Indonesian authorities say they have located black box recorders from the Boeing passenger plane that crashed shortly after taking off from Jakarta a day earlier.
“The two signals emitted by the black box are continuously monitored and now we have them marked,” Indonesian military chief Hadi Tjahjanto said on Sunday.
“Hopefully in not too long we can lift up the black boxes for the National Transportation Safety Committee to investigate and find out the cause of the crash,” he added.
The announcement came as rescue teams recovered body parts and debris near the Boeing jet’s crash site off the coast of Jakarta.
There was no sign of survivors.
“Several body parts have been found and they’ve been taken to the police hospital for identification,” Jakarta police spokesman Yusri Yunus said.
The cockpit voice and flight data recorders which have been located are items crucial to understanding what happened to the aircraft that went down with 62 people on board, including 10 children.
All passengers and crew were Indonesians, according to authorities.

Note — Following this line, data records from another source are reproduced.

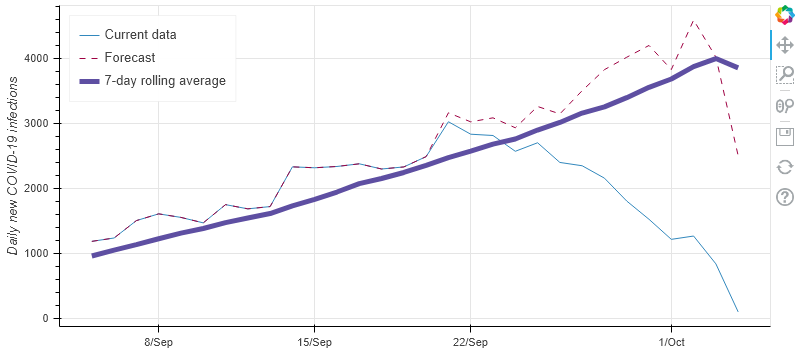
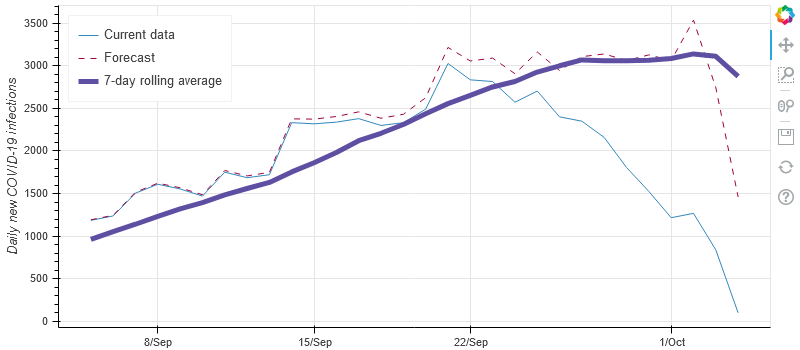
Increase available lags in COVID-19_lagged.csv

diff --git a/covid_19/tests/nl/test_forecasting.py b/covid_19/tests/nl/test_forecasting.py
@@ -4,9 +4,10 @@ import pandas as pd
 import datetime
 
 from covid_19.nl.dataretrieval import get_rivm_files_historical, get_lagged_values, get_cases_per_day_from_data_frame, \
-    get_rivm_file_historical
+    get_rivm_file_historical, get_cases_per_day_historical
 from covid_19.nl.forecasting import get_scaling_coefficient, forecast_daily_cases_from_data_frames, \
-    recreate_lagged_values, create_lagged_values, create_lagged_values_differences
+    recreate_lagged_values, create_lagged_values_array, create_lagged_values_differences, \
+    create_lagged_values_data_frame
 from covid_19.tests.test_pandasutils import assert_frame_equal
 
 
@@ -60,22 +61,34 @@ def test_recreate_lagged_values(covid_19_lagged_values):
 @pytest.mark.skip("Run manually")
 def test_reperform_forecasting():
     first_date = datetime.date(2020, 7, 1)
-    most_recent_date = datetime.date(2020, 10, 3)
-    beta = 0.2
+    most_recent_date = datetime.date(2020, 10, 4)
+    beta = 0.0
     current_path = os.path.dirname(os.path.realpath(__file__))
-    df_lagged_most_recent = get_lagged_values(os.path.join(current_path, r"../../../"))
-    df_rivm = get_rivm_files_historical(first_date, most_recent_date)
+    df_lagged_most_recent = get_lagged_values(os.path.join(current_path, r"../../../"), 14)
+    cases_per_day_list = get_cases_per_day_historical(first_date, most_recent_date)
 
     start_date = datetime.date(2020, 8, 1)
     end_date = most_recent_date
+    offset = (start_date - first_date).days
     for i in range(0, (end_date - start_date).days + 1):
         dt = start_date + datetime.timedelta(days=i)
-        df_daily_cases = get_cases_per_day_from_data_frame(df_rivm, dt)
+        df_daily_cases = cases_per_day_list[offset + i][1]
         df_lagged = recreate_lagged_values(df_lagged_most_recent, dt)
         df_lagged = df_lagged[first_date:dt]
         df_forecast = forecast_daily_cases_from_data_frames(df_daily_cases, df_lagged, beta)
         df_forecast = df_forecast.rolling(window=7).mean().dropna()
         print(df_forecast.iloc[-1])
+
+
+@pytest.mark.skip("Only run locally")
+def test_generate_lagged_values():
+    start_date = datetime.date(2020, 7, 1)
+    end_date = datetime.date(2020, 10, 4)
+
+    cases_per_day_list = get_cases_per_day_historical(start_date, end_date)
+    lagged_values_df = create_lagged_values_data_frame(cases_per_day_list, maximum_lag=31)
+
+    lagged_values_df.to_csv(r"c:\temp\df_lagged.csv")
 
 
 @pytest.mark.skip("Only run locally")
@@ -91,7 +104,7 @@ def test_generate_differences():
         date_list.append(dt)
 
     num_lags = (end_date - start_date).days + 1
-    bla = create_lagged_values(df_list, date_list)
+    bla = create_lagged_values_array(df_list, date_list)
     df = pd.DataFrame(bla, index=pd.date_range(start=start_date.strftime("%Y-%m-%d"),
                                                end=end_date.strftime("%Y-%m-%d")),
                       columns=range(num_lags))

diff --git a/covid_19/nl/forecasting.py b/covid_19/nl/forecasting.py
@@ -4,6 +4,7 @@ import numpy as np
 from numpy import linalg
 from covid_19.pandasutils import filter_series
 import math
+import pandas as pd
 
 
 def get_scaling_coefficient(lag, df_most_recent, df_lagged_values, first_date, last_date, beta=0.0):
@@ -30,6 +31,7 @@ def forecast_daily_cases_from_data_frames(df_daily_cases, df_lagged_values, beta
     first_date = min(df_lagged_values.index).date()
     last_column = df_lagged_values.columns[-1]
     last_accurate_date = min(df_lagged_values[df_lagged_values[last_column].isna()].index - datetime.timedelta(days=1))
+    last_accurate_date = last_accurate_date.date()
 
     for i in range(len(df_lagged_values.columns)):
         scaling = get_scaling_coefficient(i, df_daily_cases, df_lagged_values, first_date, last_accurate_date, beta)
@@ -48,7 +50,22 @@ def recreate_lagged_values(df_lagged, dt: datetime.date):
     return df
 
 
-def create_lagged_values(cases_per_day_list, maximum_lag=np.inf):
+def create_lagged_values_data_frame(cases_per_day_list, maximum_lag=np.inf):
+    lagged_values_array = create_lagged_values_array(cases_per_day_list, maximum_lag)
+    date_list = list(map(lambda x: x[0], cases_per_day_list))
+    first_date = min(date_list)
+    last_date = max(date_list)
+
+    if maximum_lag is np.inf:
+        maximum_lag = (last_date - first_date).days
+
+    return pd.DataFrame(lagged_values_array, index=pd.date_range(
+        start=first_date.strftime("%Y-%m-%d"),
+        end=last_date.strftime("%Y-%m-%d")),
+                      columns=list(range(maximum_lag+1)))
+
+
+def create_lagged_values_array(cases_per_day_list, maximum_lag=np.inf):
     date_list = list(map(lambda x: x[0], cases_per_day_list))
     first_date = min(date_list)
     last_date = max(date_list)
@@ -61,10 +78,13 @@ def create_lagged_values(cases_per_day_list, maximum_lag=np.inf):
         df_cases_i = cases_per_day_list[i][1]
         for j in range(i + 1):
             dt_j = (first_date + datetime.timedelta(days=j)).strftime("%Y-%m-%d")
+            if i-j > maximum_lag:
+                continue
+
             if dt_j in df_cases_i.index:
                 lagged_array[j, i-j] = df_cases_i[dt_j]
             else:
-                lagged_array[j, i - j] = 0
+                lagged_array[j, i-j] = 0
 
     return lagged_array
 

diff --git a/covid_19/nl/dataretrieval.py b/covid_19/nl/dataretrieval.py
@@ -1,6 +1,7 @@
 import pandas as pd
 from covid_19.pandasutils import filter_data_frame
 import datetime
+import numpy as np
 
 
 def get_rivm_file_historical(date_file):
@@ -68,8 +69,11 @@ def get_cases_per_day_historical(from_date, to_date):
     return cases_per_day_list
 
 
-def get_lagged_values(folder):
-    return pd.read_csv(folder + r"data\nl\COVID-19_lagged.csv", index_col=0, header=0, parse_dates=True)
+def get_lagged_values(folder, maximum_lag=np.inf):
+    df = pd.read_csv(folder + r"data\nl\COVID-19_lagged.csv", index_col=0, header=0, parse_dates=True)
+    if maximum_lag is np.inf:
+        return df
+    return df[df.columns[0:maximum_lag]]
 
 
 def get_measures(folder):

diff --git a/covid_19/tests/nl/test_updating.py b/covid_19/tests/nl/test_updating.py
@@ -57,5 +57,3 @@ def test_update_lagged_values():
     df_lagged_updated_expected = pd.read_csv(file_name_lagged_updated_expected, index_col=0, header=0, parse_dates=True)
 
     assert_frame_equal(df_lagged_updated, df_lagged_updated_expected)
-
-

The Sriwijaya Airline Flight SJ 182, which was bound for the city of Pontianak on the island of Borneo, crashed into the Java Sea on Saturday afternoon after a one-hour delay due to heavy monsoon rainfall.
The 26-year-old plane lost more than 10,000 feet of altitude in less than 60 seconds, according to Flightradar24, the flight-tracking service.
On Saturday night, distraught relatives waited nervously for news of loved ones at the airport in Pontianak.
Meanwhile, Indonesian authorities have urged close family members to provide photos, films, and DNA samples, as well as dental and medical records of the passengers to speed up the identification process of the remains.
Even though the cause of the crash has yet to be determined, aviation experts believe the crash was likely the result of a design flaw in the Boeing airliner.
In October 2018, a Boeing 737 MAX 8 jetliner operated by Lion Air plunged into the Java Sea just minutes after taking off from Jakarta, killing all 189 people on board.
Another 737 MAX 8 jetliner crashed in Ethiopia five months later and killed 149 people, leading to the grounding of the MAX 8 for 20 months.